  1. I think you hit the nail on the head. The writing is very scribbled, but the second character resembles the character “hong” 红 with it’s left-half “E” and right-half “I” shapes. “Da” 大 and “pao” 袍 can also sort of be seen in those scrawls, but I’d never have guessed “da hong pao” working forward from the characters on the package alone.

    • I originally assumed that the package was just one of those generic foil sealed packs, so I didn’t attempt to translate. Maybe I’ll go onto MDBG and make more of an effort with it.

  2. Then again, as we all know….. what it says on the bag may or may not be what’s actually inside. It’s quite standard for vendors to package any Wuyi teas into bags that say “Dahongpao”, regardless of what it actually is. I have quite a few bags of this sort of thing myself, while the teas in them are quite varied — Beidou #1, Shuixian, even Lapsang.

    • Yes, and that’s a good reminder of the unreliability in labeling. I have no doubt that Da Hong Pao is probably one of the most commonly forged of all Chinese teas. I can definitely say that this particular tea tasted like a fairly good quality WuYi oolong, and it was certainly a surprise to get handed decent tea by someone I had only just recently met.

      • I wouldn’t necessarily say forged, mostly because when they pack it for me, for example, I know what I’m getting and they know what they’re packing. They just use the bag because, well, that’s what they’ve got. A reseller who then sells it as a DHP is the one forging, if anything, and sometimes they don’t even know themselves.

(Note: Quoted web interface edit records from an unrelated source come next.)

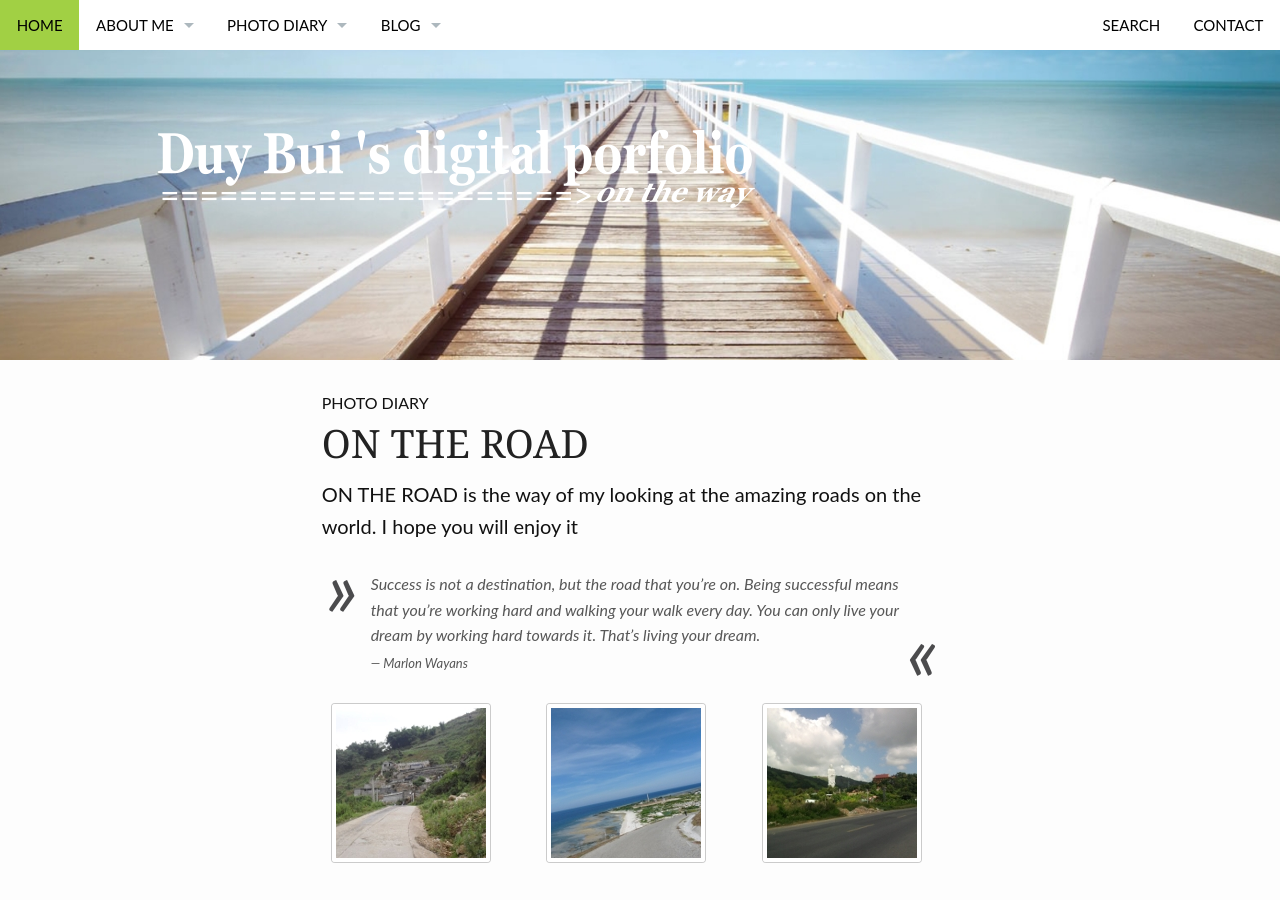
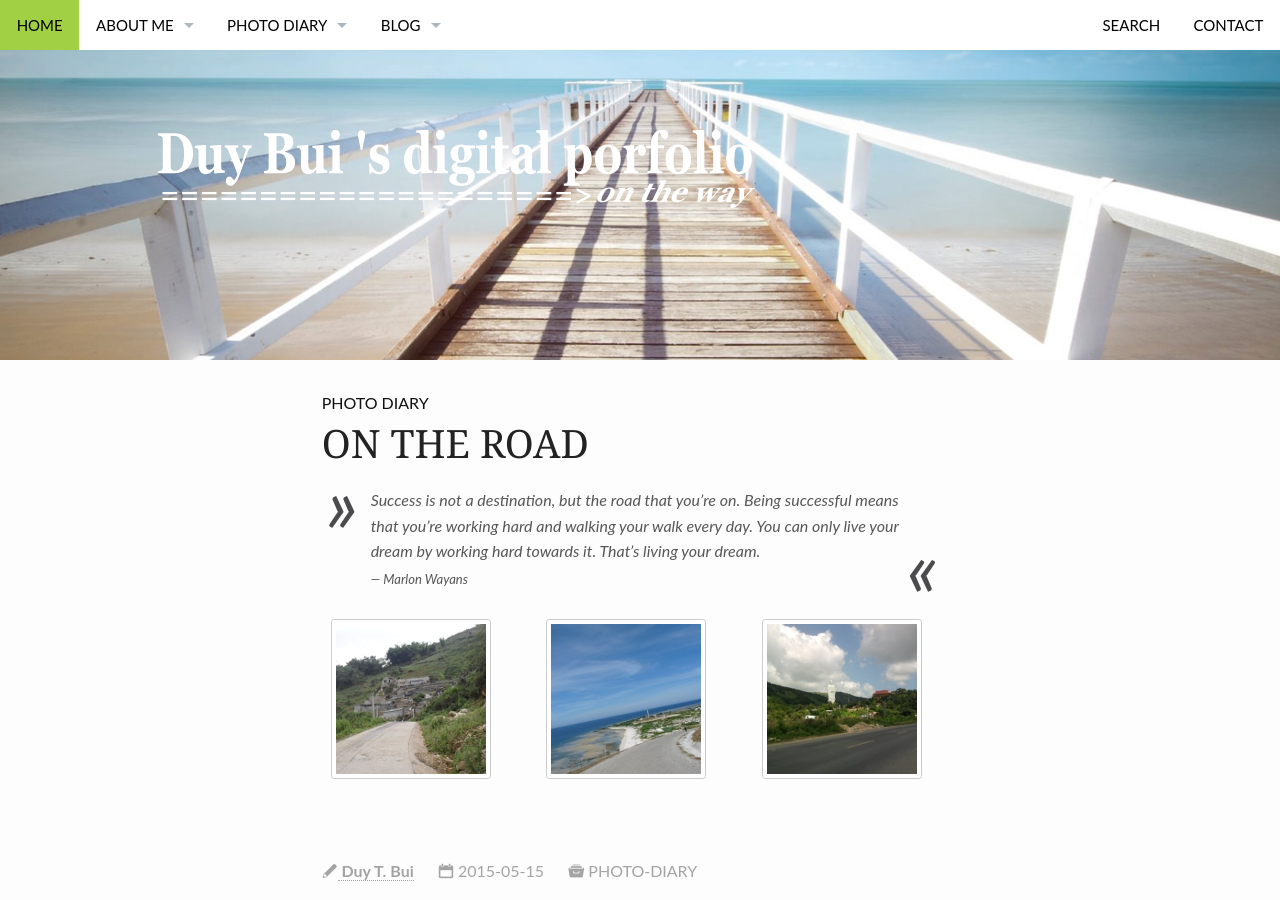
Before and after one commit to duybuidotvn/duybuidotvn.github.io, a Jekyll site: the page built from _posts/photo-diary/2015-05-15-on-the-road.md, in a window 1280 px wide and 900 px high. Built offline with Jekyll 4.4.1, drawn with Linux system fonts in a browser that asks for light colours; comment, search, counter and statistics services are not loaded.

Commit message:
040615-ontheroad

```diff
--- a/_posts/photo-diary/2015-05-15-on-the-road.md
+++ b/_posts/photo-diary/2015-05-15-on-the-road.md
@@ -2,7 +2,7 @@
 layout: page
 subheadline:  "Photo Diary"
 title:  "ON THE ROAD"
-teaser: "ON THE ROAD is the way of my looking at the amazing roads on the world. I hope you will enjoy it"
+teaser:
 categories:
     - photo-diary
 comments: true
```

        • I was thinking of the seller who either does not know or is intentionally misleading the buyer, in other words someone that you would not have direct contact with. The other situation is entirely different. I can see why they might want to use those festive red and gold bags for everything, Da Hong Pao or not.